- Tuesday, Mar 16, 2021
- Wednesday, Feb 24, 2021
COVID-19 can be thought of as a game of chicken, except instead of driving head-on towards each other and betting the other person will swerve at the last minute, we’re going out when we should be staying home and foregoing social distancing, masks and hygiene measures.
- Wednesday, Feb 17, 2021
One early feature of reporting on the coronavirus pandemic was the perception that sub-Saharan Africa was largely being spared the skyrocketing infection and death rates that were disrupting nations around the world.
- Tuesday, Feb 9, 2021
Wintertime outbreaks of COVID-19 have been largely driven by whether people adhere to control measures such as mask wearing and social distancing, according to a study published Feb. 8 in Nature Communications by Princeton University researchers.
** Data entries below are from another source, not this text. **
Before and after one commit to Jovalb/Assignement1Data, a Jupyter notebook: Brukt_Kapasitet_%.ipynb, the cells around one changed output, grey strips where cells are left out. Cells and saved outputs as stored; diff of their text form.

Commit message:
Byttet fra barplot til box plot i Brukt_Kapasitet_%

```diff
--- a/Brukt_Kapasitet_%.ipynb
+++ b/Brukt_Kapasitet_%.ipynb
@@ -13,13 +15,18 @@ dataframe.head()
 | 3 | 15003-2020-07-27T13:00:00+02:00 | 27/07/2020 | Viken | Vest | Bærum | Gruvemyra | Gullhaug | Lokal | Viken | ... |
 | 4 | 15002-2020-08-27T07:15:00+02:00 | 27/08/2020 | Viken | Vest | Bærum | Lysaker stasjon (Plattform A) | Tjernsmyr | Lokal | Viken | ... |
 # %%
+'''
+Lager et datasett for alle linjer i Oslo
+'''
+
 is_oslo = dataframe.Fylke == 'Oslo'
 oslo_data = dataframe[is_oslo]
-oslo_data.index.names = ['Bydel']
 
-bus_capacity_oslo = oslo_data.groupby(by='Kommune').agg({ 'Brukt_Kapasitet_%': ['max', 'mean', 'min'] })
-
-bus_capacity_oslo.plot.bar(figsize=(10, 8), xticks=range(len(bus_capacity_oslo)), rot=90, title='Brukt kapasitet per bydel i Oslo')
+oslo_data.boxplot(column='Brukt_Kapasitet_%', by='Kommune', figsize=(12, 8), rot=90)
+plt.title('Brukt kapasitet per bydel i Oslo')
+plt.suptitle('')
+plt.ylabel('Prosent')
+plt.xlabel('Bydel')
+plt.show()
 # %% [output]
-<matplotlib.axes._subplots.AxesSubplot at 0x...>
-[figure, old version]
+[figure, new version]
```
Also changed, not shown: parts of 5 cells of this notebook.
Climate and population immunity are playing smaller roles during the current pandemic phase of the virus, the researchers found.
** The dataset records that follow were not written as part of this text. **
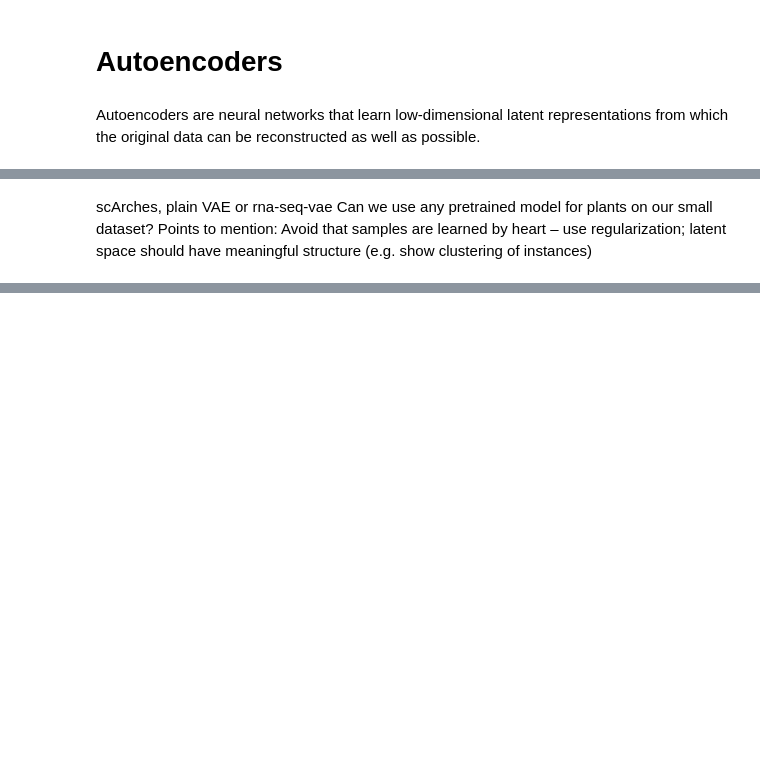
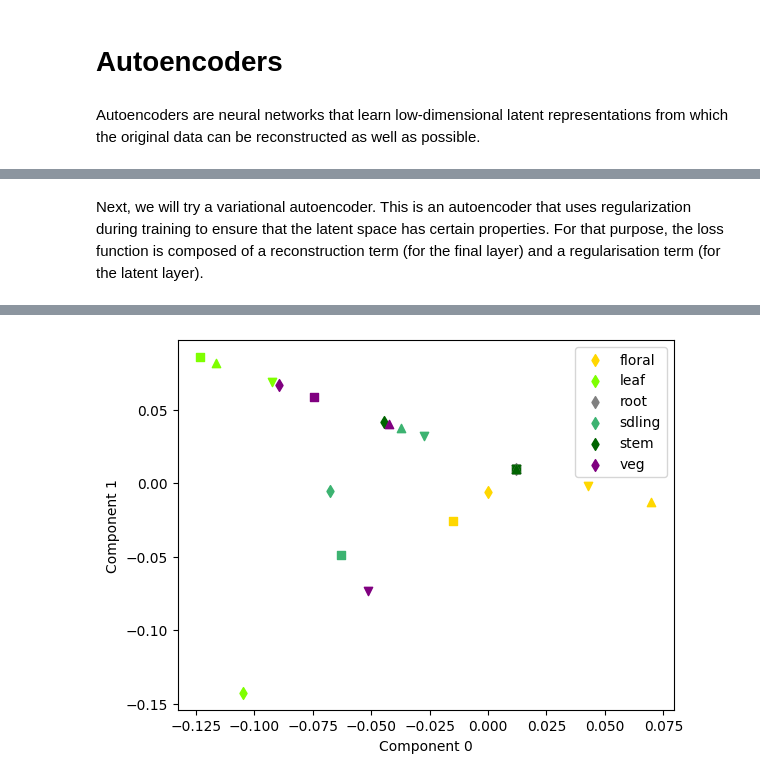
Before and after one commit to HelmholtzAI-Consultants-Munich/DimRed-Course, a Jupyter notebook: notebooks/2_autoencoders.ipynb, the cells around one changed output, grey strips where cells are left out. Cells and saved outputs as stored; diff of their text form; code cells hidden in the pictures; blank space fills up the shorter version.

```diff
--- a/notebooks/2_autoencoders.ipynb
+++ b/notebooks/2_autoencoders.ipynb
@@ -120,4 +109,2 @@ Epoch 30/30
-# %% [markdown]
-scArches, plain VAE or rna-seq-vae
-Can we use any pretrained model for plants on our small dataset?
-Points to mention: Avoid that samples are learned by heart – use regularization; latent space should have meaningful structure (e.g. show clustering of instances)
+# %% [markdown]
+Next, we will try a variational autoencoder. This is an autoencoder that uses regularization during training to ensure that the latent space has certain properties. For that purpose, the loss function is composed of a reconstruction term (for the final layer) and a regularisation term (for the latent layer).
@@ -123,0 +194,3 @@ Points to mention: Avoid that samples are learned by heart – use regularizatio
+# %%
+variational_autoencoder(data[:,range(500)])
+# %% [output]
@@ -123,0 +214 @@ Points to mention: Avoid that samples are learned by heart – use regularizatio
+[figure, added]
```
Also changed, not shown: parts of 7 cells of this notebook, 4 other files.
- Friday, Jan 29, 2021
On April 1, 2020, as the pandemic threatened to overwhelm area hospitals, Andrew Leifer was looking for a way to help. The Princeton University physicist connected with doctors at the University of Pennsylvania Health System in Philadelphia who were working to prevent a looming shortage in machines used to keep patients breathing.
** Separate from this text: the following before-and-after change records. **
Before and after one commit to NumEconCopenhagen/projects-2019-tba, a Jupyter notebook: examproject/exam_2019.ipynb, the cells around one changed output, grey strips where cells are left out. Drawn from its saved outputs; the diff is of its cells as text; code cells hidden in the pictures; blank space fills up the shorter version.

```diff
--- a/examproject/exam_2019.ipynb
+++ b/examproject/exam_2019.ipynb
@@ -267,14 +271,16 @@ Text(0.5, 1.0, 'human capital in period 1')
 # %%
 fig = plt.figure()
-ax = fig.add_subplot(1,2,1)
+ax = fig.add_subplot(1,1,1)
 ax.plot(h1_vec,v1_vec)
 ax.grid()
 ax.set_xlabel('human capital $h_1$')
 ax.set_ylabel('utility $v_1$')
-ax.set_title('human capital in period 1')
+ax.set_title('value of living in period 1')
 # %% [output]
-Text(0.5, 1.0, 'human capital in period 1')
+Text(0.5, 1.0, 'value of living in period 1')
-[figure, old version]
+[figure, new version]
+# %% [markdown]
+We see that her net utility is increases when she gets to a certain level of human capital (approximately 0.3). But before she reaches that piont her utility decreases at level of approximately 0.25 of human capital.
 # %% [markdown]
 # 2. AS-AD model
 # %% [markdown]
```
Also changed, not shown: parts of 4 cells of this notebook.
- Tuesday, Jan 26, 2021
Spurred by the demands of the COVID-19 pandemic, researchers at Princeton and Google are applying mechanical engineering and artificial intelligence to increase the availability and effectiveness of ventilation treatments worldwide.
- Wednesday, Jan 20, 2021
Within days of shutting down their laboratories in response to the COVID-19 pandemic in March 2020, Princeton researchers were asking how they could help.
- Friday, Jan 15, 2021
- Monday, Dec 14, 2020
Princeton disease ecologist C. Jessica Metcalf and Harvard physician and epidemiologist Michael Mina say that predicting disease could become as commonplace as predicting the weather. The Global Immunological Observatory, like a weather center forecasting a tornado or hurricane, would alert the world, earlier than ever before, to dangerous emerging pathogens like SARS-CoV-2.
- Monday, Dec 7, 2020
When a local hospital experienced a surge in coronavirus patients last spring, it tapped Princeton University researchers for urgent solutions to help protect its healthcare workers.
Since then, University labs have delivered more than 3,000 reusable face shields to hospital staff in the emergency department and other areas of Penn Medicine Princeton Medical Center, as well as 1,500 specialized covers for the powered air purifying respirators (PAPRs) used by medical workers in high-risk environments. University labs recently received a request for another 1,000 PAPR covers.